Riverside Theatre chose an intriguing time to mount its handsome and exquisitely well-performed production of Mark St. Germain’s play, Freud’s Last Session. Indeed, opening it between Palm Sunday and Easter Sunday, a time that challenges the Christian faithful to relinquish rational thought for spiritual belief, mirrors the drama’s lingering questions about faith.
Mr. St. Germain, an award-winning playwright, devises the notion that three weeks before his death, famed psychoanalyst Sigmund Freud met with Oxford University scholar C.S. Lewis, an avowed Christian and author of The Chronicles of Narnia. The two quickly launch into a discussion about God, irony, war, sexuality, literature and all points in between…even the humor of flatulence.
The long one-act play is set in Freud’s study in Hampstead, a northern suburb of London, on the day England declares war on Germany (Sept. 3, 1939). Rallying speeches are heard on the radio and overhead come the rafter-shaking sounds of large war planes. The ominous sounds compress the men’s conversation into moments laden with intellect and urgency. Accelerating it even further is the fact that Freud, who is suffering from oral cancer, has sudden fits of coughing and intense pain.
While Freud regards religion as being filled with fantasy about a cruel god, he has nevertheless asked Lewis to visit him to talk about faith.
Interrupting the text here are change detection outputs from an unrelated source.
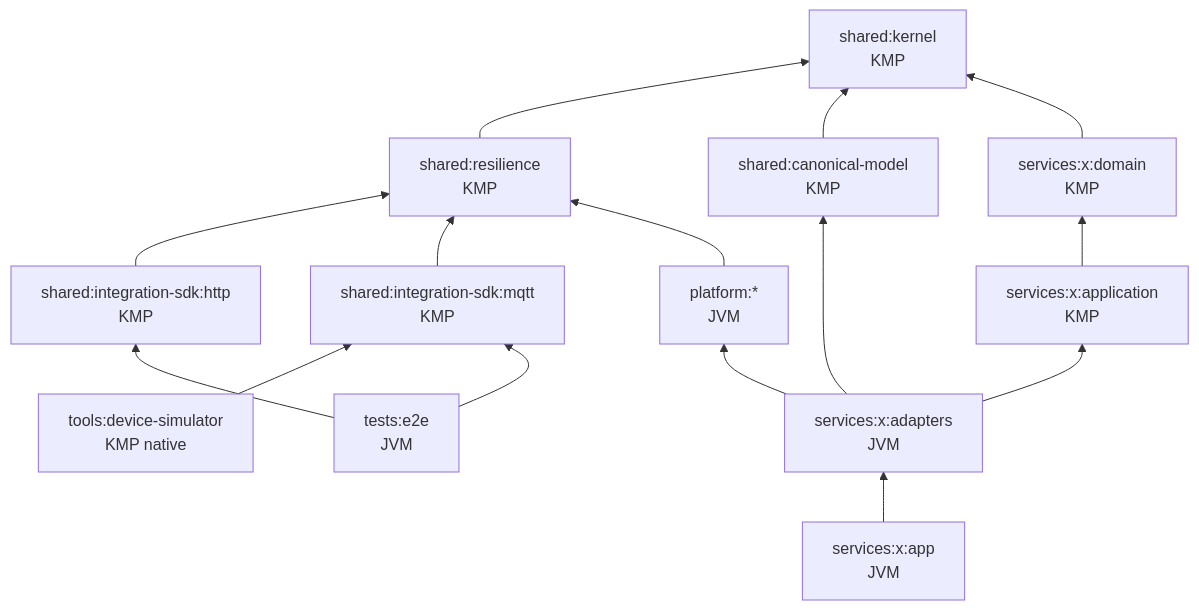
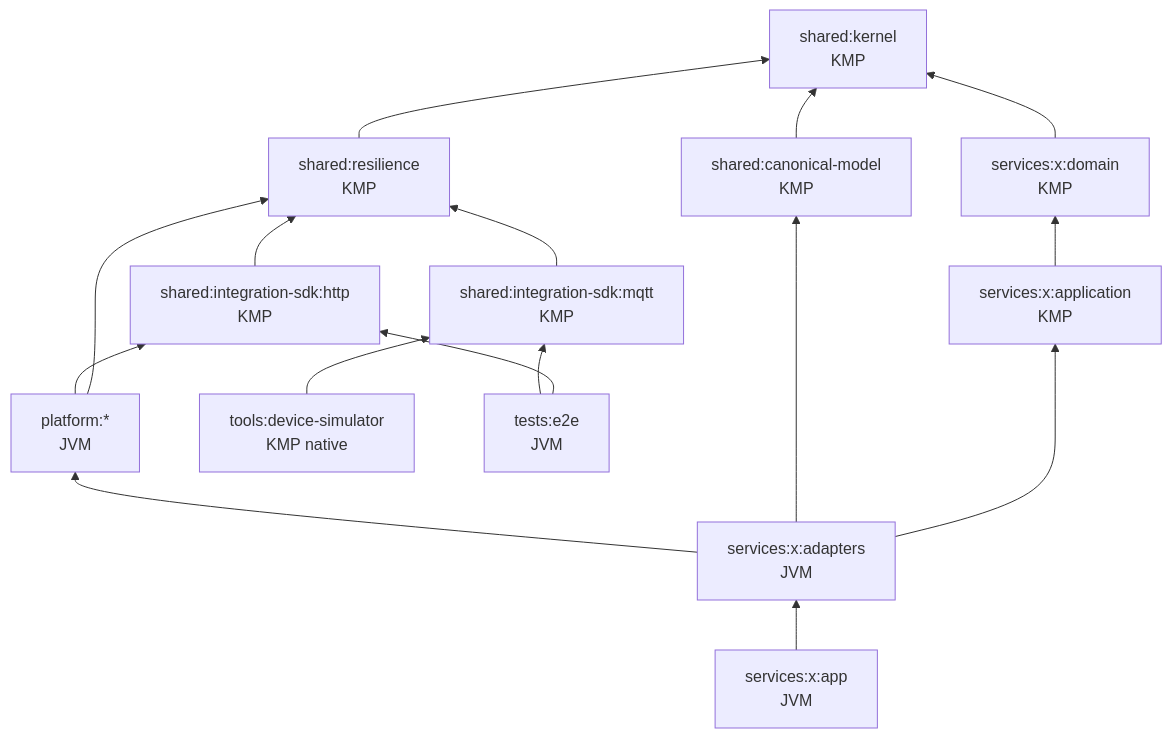
The diagram in docs/implementation/MODULE_DESIGN.md (io0323/enterprise-integration-architecture-framework), drawn with Mermaid before and after one commit. The commit also changed other lines of this file and 50 other files, not shown here.

````diff
--- a/docs/implementation/MODULE_DESIGN.md
+++ b/docs/implementation/MODULE_DESIGN.md
@@ -32,18 +32,19 @@
 ```mermaid
 flowchart BT
   kernel[shared:kernel<br/>KMP]
   res[shared:resilience<br/>KMP] --> kernel
   canon[shared:canonical-model<br/>KMP] --> kernel
   sdkhttp[shared:integration-sdk:http<br/>KMP] --> res
   sdkmqtt[shared:integration-sdk:mqtt<br/>KMP] --> res
   dom[services:x:domain<br/>KMP] --> kernel
   app[services:x:application<br/>KMP] --> dom
   adp[services:x:adapters<br/>JVM] --> app
   adp --> canon
   adp --> plat[platform:*<br/>JVM]
   plat --> res
+  plat --> sdkhttp
   boot[services:x:app<br/>JVM] --> adp
   sim[tools:device-simulator<br/>KMP native] --> sdkmqtt
   e2e[tests:e2e<br/>JVM] --> sdkhttp
   e2e --> sdkmqtt
 ```
````
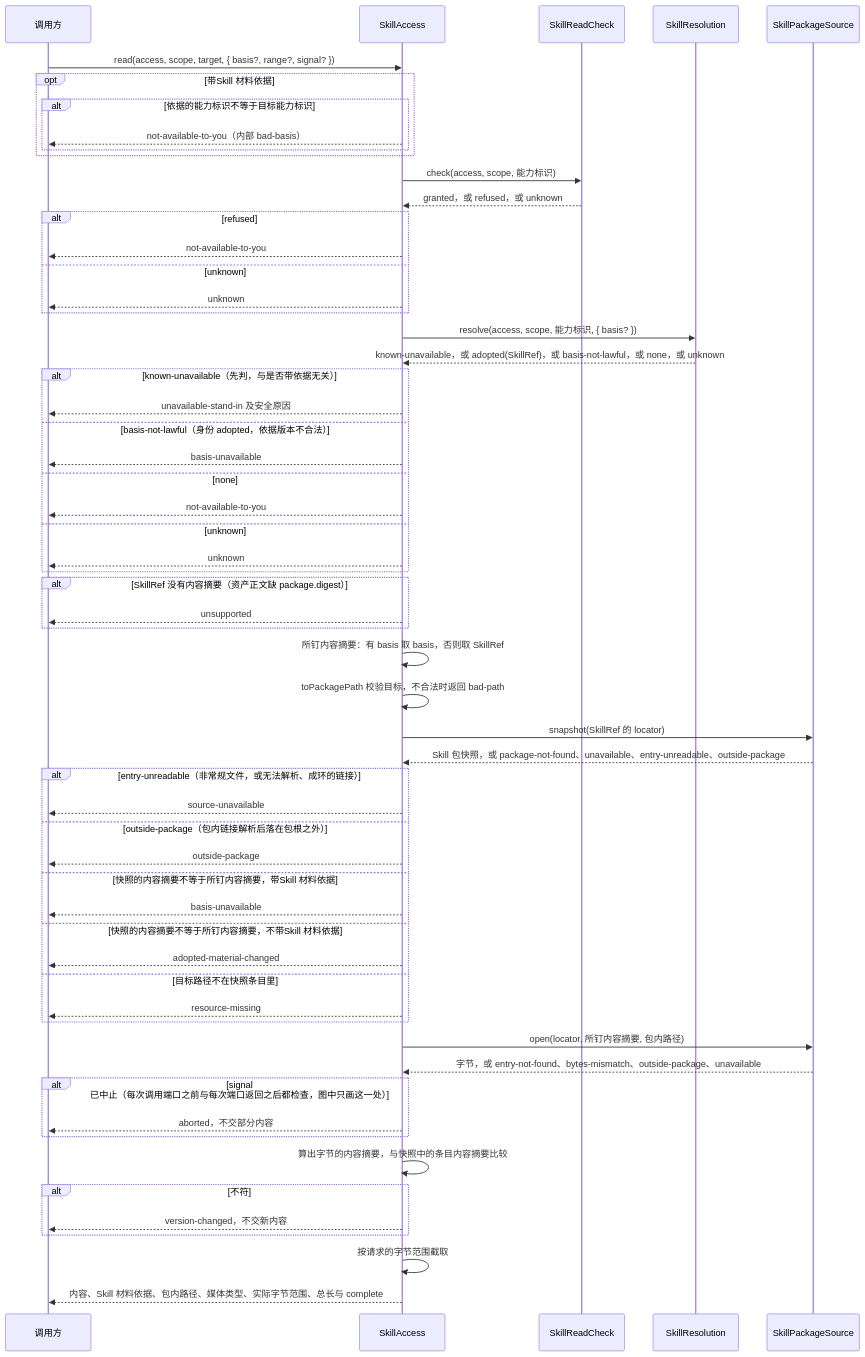
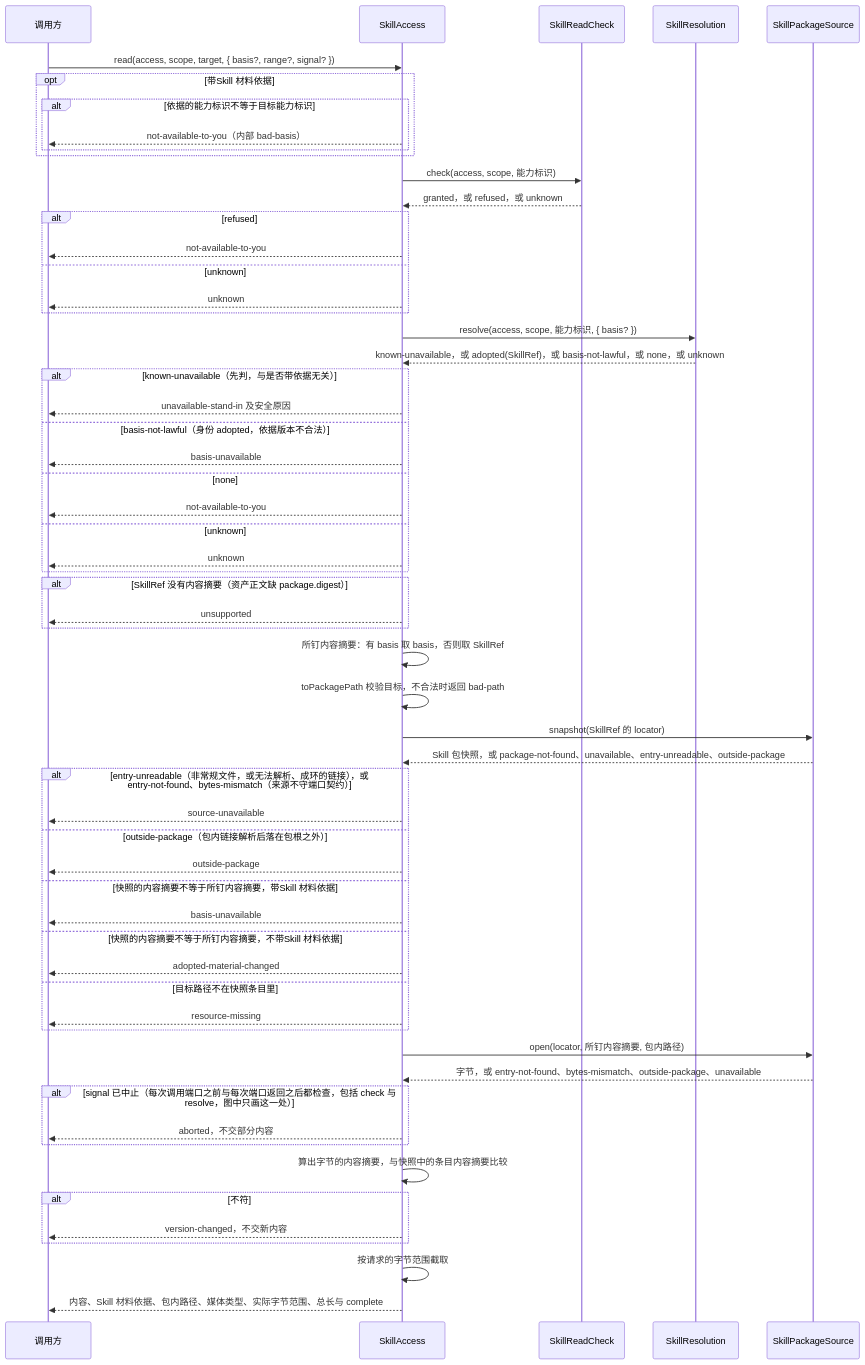
Before and after one commit to nemori-ai/omne-harness-lite: the third of 4 diagrams in packages/skills/docs/key-flows.md, drawn with Mermaid. The commit also changed other lines of this file and 4 other files, not shown here.

First line of the commit message:
docs(skills): 写回 W2 裁定：组页、领域页、key-flows 与组入口同步成员 SPEC/README

````diff
--- a/packages/skills/docs/key-flows.md
+++ b/packages/skills/docs/key-flows.md
@@ -84,61 +86,61 @@
 ```mermaid
 sequenceDiagram
   participant C as 调用方
   participant A as SkillAccess
   participant E as SkillReadCheck
   participant V as SkillResolution
   participant S as SkillPackageSource
   C->>A: read(access, scope, target, { basis?, range?, signal? })
   opt 带Skill 材料依据
     alt 依据的能力标识不等于目标能力标识
       A-->>C: not-available-to-you（内部 bad-basis）
     end
   end
   A->>E: check(access, scope, 能力标识)
   E-->>A: granted，或 refused，或 unknown
   alt refused
     A-->>C: not-available-to-you
   else unknown
     A-->>C: unknown
   end
   A->>V: resolve(access, scope, 能力标识, { basis? })
   V-->>A: known-unavailable，或 adopted(SkillRef)，或 basis-not-lawful，或 none，或 unknown
   alt known-unavailable（先判，与是否带依据无关）
     A-->>C: unavailable-stand-in 及安全原因
   else basis-not-lawful（身份 adopted，依据版本不合法）
     A-->>C: basis-unavailable
   else none
     A-->>C: not-available-to-you
   else unknown
     A-->>C: unknown
   end
   alt SkillRef 没有内容摘要（资产正文缺 package.digest）
     A-->>C: unsupported
   end
   A->>A: 所钉内容摘要：有 basis 取 basis，否则取 SkillRef
   A->>A: toPackagePath 校验目标，不合法时返回 bad-path
   A->>S: snapshot(SkillRef 的 locator)
   S-->>A: Skill 包快照，或 package-not-found、unavailable、entry-unreadable、outside-package
-  alt entry-unreadable（非常规文件，或无法解析、成环的链接）
+  alt entry-unreadable（非常规文件，或无法解析、成环的链接），或 entry-not-found、bytes-mismatch（来源不守端口契约）
     A-->>C: source-unavailable
   else outside-package（包内链接解析后落在包根之外）
     A-->>C: outside-package
   else 快照的内容摘要不等于所钉内容摘要，带Skill 材料依据
     A-->>C: basis-unavailable
   else 快照的内容摘要不等于所钉内容摘要，不带Skill 材料依据
     A-->>C: adopted-material-changed
   else 目标路径不在快照条目里
     A-->>C: resource-missing
   end
   A->>S: open(locator, 所钉内容摘要, 包内路径)
   S-->>A: 字节，或 entry-not-found、bytes-mismatch、outside-package、unavailable
-  alt signal 已中止（每次调用端口之前与每次端口返回之后都检查，图中只画这一处）
+  alt signal 已中止（每次调用端口之前与每次端口返回之后都检查，包括 check 与 resolve，图中只画这一处）
     A-->>C: aborted，不交部分内容
   end
   A->>A: 算出字节的内容摘要，与快照中的条目内容摘要比较
   alt 不符
     A-->>C: version-changed，不交新内容
   end
   A->>A: 按请求的字节范围截取
   A-->>C: 内容、Skill 材料依据、包内路径、媒体类型、实际字节范围、总长与 complete
 ```
````
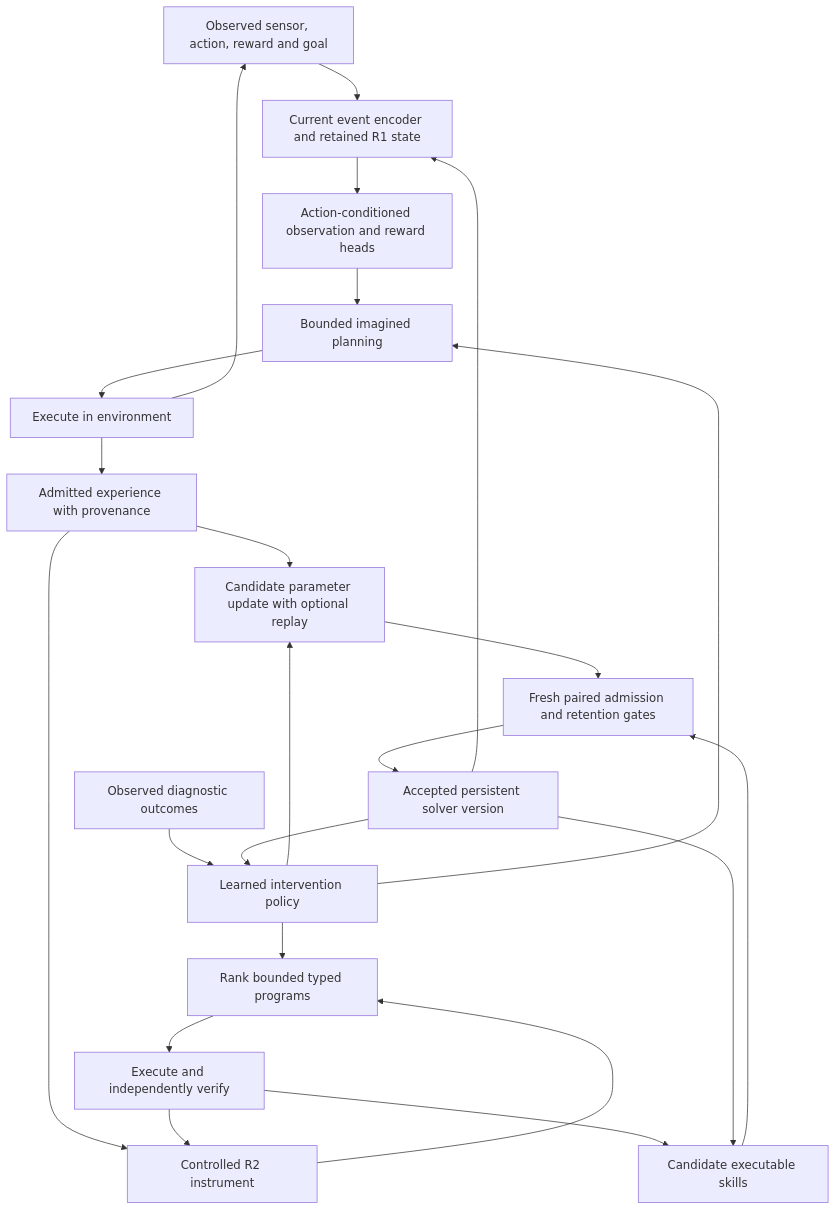
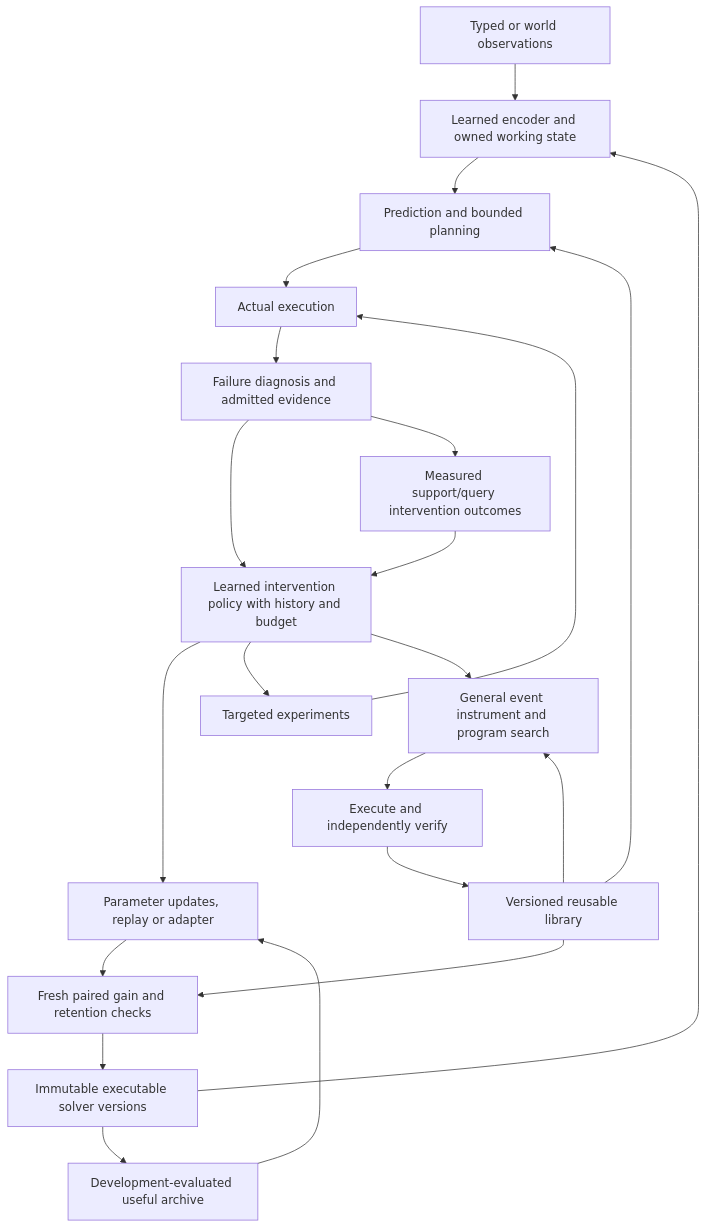
The diagram in research/architecture.md (Arnav123-s/sera), drawn with Mermaid before and after one commit. The commit also changed other lines of this file and 58 other files, not shown here.

Commit message:
Implement SERA architecture follow-through and controlled learning studies

````diff
--- a/research/architecture.md
+++ b/research/architecture.md
@@ -9,25 +7,24 @@
 ```mermaid
 flowchart TD
-    E[Observed sensor, action, reward and goal] --> H[Current event encoder and retained R1 state]
-    H --> W[Action-conditioned observation and reward heads]
-    W --> P[Bounded imagined planning]
-    P --> X[Execute in environment]
-    X --> E
-    X --> A[Admitted experience with provenance]
-    A --> U[Candidate parameter update with optional replay]
-    A --> I[Controlled R2 instrument]
-    I --> Q[Rank bounded typed programs]
-    Q --> V[Execute and independently verify]
-    V --> I
-    V --> S[Candidate executable skills]
-    D[Observed diagnostic outcomes] --> C[Learned intervention policy]
-    C --> U
-    C --> Q
-    C --> P
-    U --> G[Fresh paired admission and retention gates]
-    S --> G
-    G --> L[Accepted persistent solver version]
-    L --> H
-    L --> C
-    L --> S
+    O[Typed or world observations] --> E[Learned encoder and owned working state]
+    E --> P[Prediction and bounded planning]
+    P --> X[Actual execution]
+    X --> D[Failure diagnosis and admitted evidence]
+    D --> C[Learned intervention policy with history and budget]
+    C --> U[Parameter updates, replay or adapter]
+    C --> A[Targeted experiments]
+    A --> X
+    C --> R[General event instrument and program search]
+    R --> V[Execute and independently verify]
+    V --> L[Versioned reusable library]
+    L --> R
+    L --> P
+    U --> G[Fresh paired gain and retention checks]
+    L --> G
+    G --> S[Immutable executable solver versions]
+    S --> E
+    S --> H[Development-evaluated useful archive]
+    H --> U
+    D --> M[Measured support/query intervention outcomes]
+    M --> C
 ```
````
We wonder, does Freud want to be suddenly converted into a believer or does he want confirmation that he has been right all his life? It is sticky question, and one that will stay with you as you watch this fascinating play unfold and as you experience two expertly drawn portrayals of men so different in their philosophy but so alike in their human hearts.